**Before and after images**:
*****
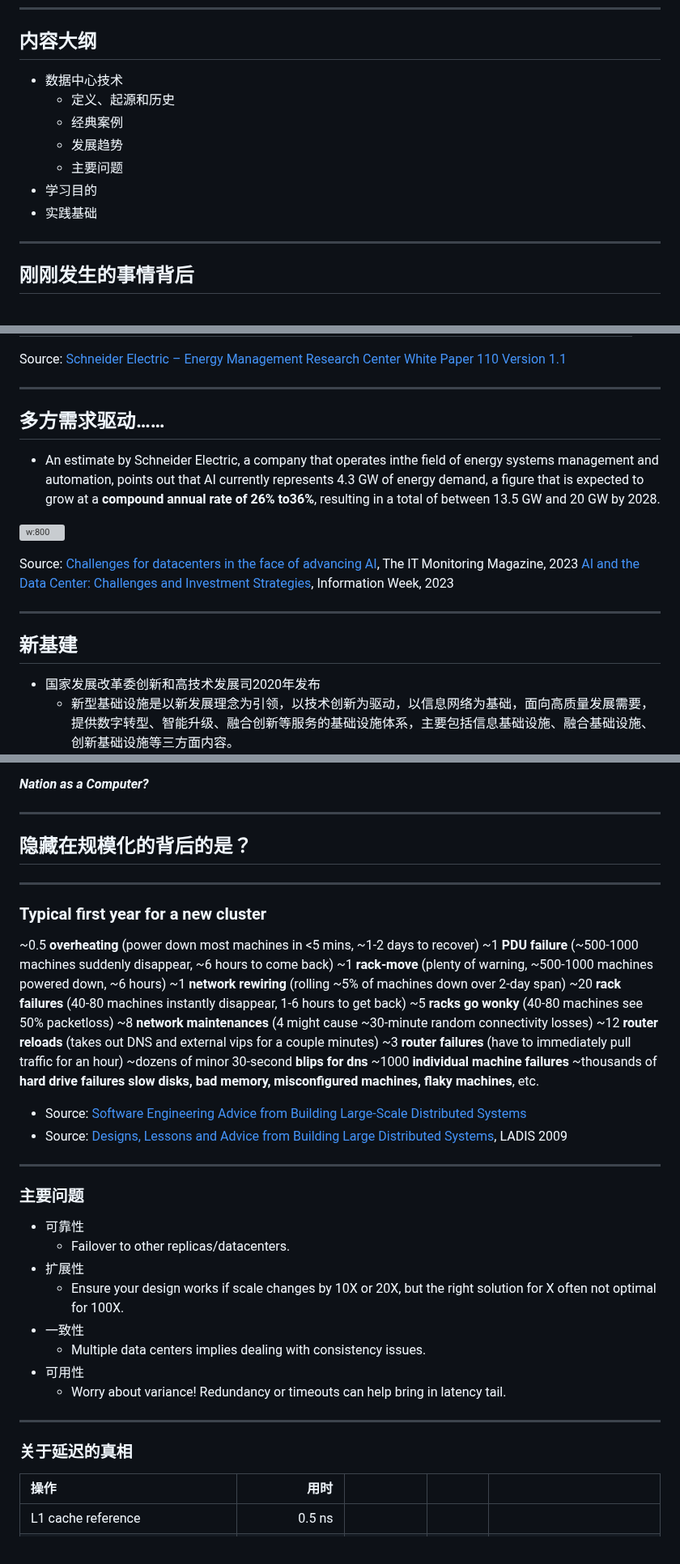
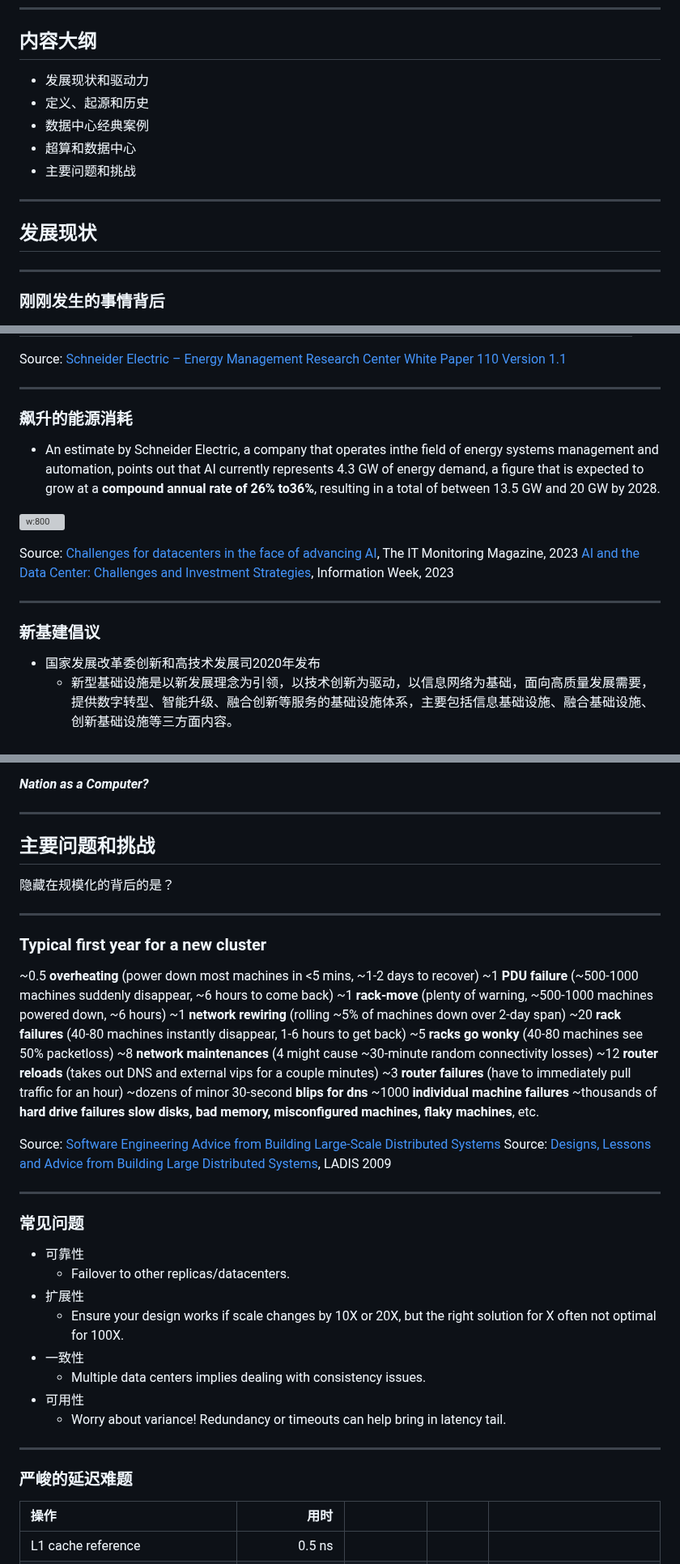
Before and after one commit to cs-course/data-center-course, a Markdown page: data-center-intro.md, 3 parts joined by grey strips. Shown at 81% size. GitHub-like rendering; grey boxes are pictures that could not be loaded.

```diff
--- a/data-center-intro.md
+++ b/data-center-intro.md
@@ -23,17 +23,27 @@ math: katex
 
 <!-- paginate: true -->
 
-- 数据中心技术
-  - 定义、起源和历史
-  - 经典案例
-  - 发展趋势
-  - 主要问题
-- 学习目的
-- 实践基础
+- 发展现状和驱动力
+- 定义、起源和历史
+- 数据中心经典案例
+- 超算和数据中心
+- 主要问题和挑战
 
 ---
 
-## 刚刚发生的事情背后
+## 发展现状
+
+<style scoped>
+  h2 {
+    padding-top: 200px;
+    text-align: center;
+    font-size: 72px;
+  }
+</style>
+
+---
+
+### 刚刚发生的事情背后
 
 <style scoped>
   p {
@@ -203,7 +225,7 @@ Source: [Schneider Electric – Energy Management Research Center White Paper 11
 
 ---
 
-## 多方需求驱动……
+### 飙升的能源消耗
 
 <style scoped>
   li {
@@ -224,7 +246,7 @@ Source:
 
 ---
 
-## 新基建
+### 新基建倡议
 
 <style scoped>
   li, p {
@@ -950,7 +1026,7 @@ Datacenters as a Computer
 
 ---
 
-## 隐藏在规模化的背后的是？
+## 主要问题和挑战
 
 <style scoped>
   h2 {
@@ -958,7 +1034,12 @@ Datacenters as a Computer
     text-align: center;
     font-size: 70px;
   }
+  p {
+    text-align: center;
+  }
 </style>
+
+隐藏在规模化的背后的是？
 
 ---
 
@@ -966,10 +1047,7 @@ Datacenters as a Computer
 
 <style scoped>
   p {
-    font-size: 27px;
-  }
-  li {
-    font-size: 18px;
+    font-size: 25px;
   }
 </style>
 
@@ -987,12 +1065,12 @@ Datacenters as a Computer
 ~thousands of **hard drive failures**
 **slow disks, bad memory, misconfigured machines, flaky machines**, etc.
 
-- Source: [Software Engineering Advice from Building Large-Scale Distributed Systems](http://research.google.com/people/jeff/stanford-295-talk.pdf)
-- Source: [Designs, Lessons and Advice from Building Large Distributed Systems](http://www.cs.cornell.edu/projects/ladis2009/), LADIS 2009
+Source: [Software Engineering Advice from Building Large-Scale Distributed Systems](http://research.google.com/people/jeff/stanford-295-talk.pdf)
+Source: [Designs, Lessons and Advice from Building Large Distributed Systems](http://www.cs.cornell.edu/projects/ladis2009/), LADIS 2009
 
 ---
 
-### 主要问题
+### 常见问题
 
 - 可靠性
   - Failover to other replicas/datacenters.
@@ -1005,7 +1083,7 @@ Datacenters as a Computer
 
 ---
 
-### 关于延迟的真相
+### 严峻的延迟难题
 
 <style scoped>
   table {
```
Also changed, not shown: other parts of data-center-intro.md (+82 -14 lines), images/ANSI_TIA-942_Standard.png (added).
*****
**TASK BRIEF**:
Please work out how many lines in the data include "projects"; write that number only.

**WRITTEN SOLUTION**:
2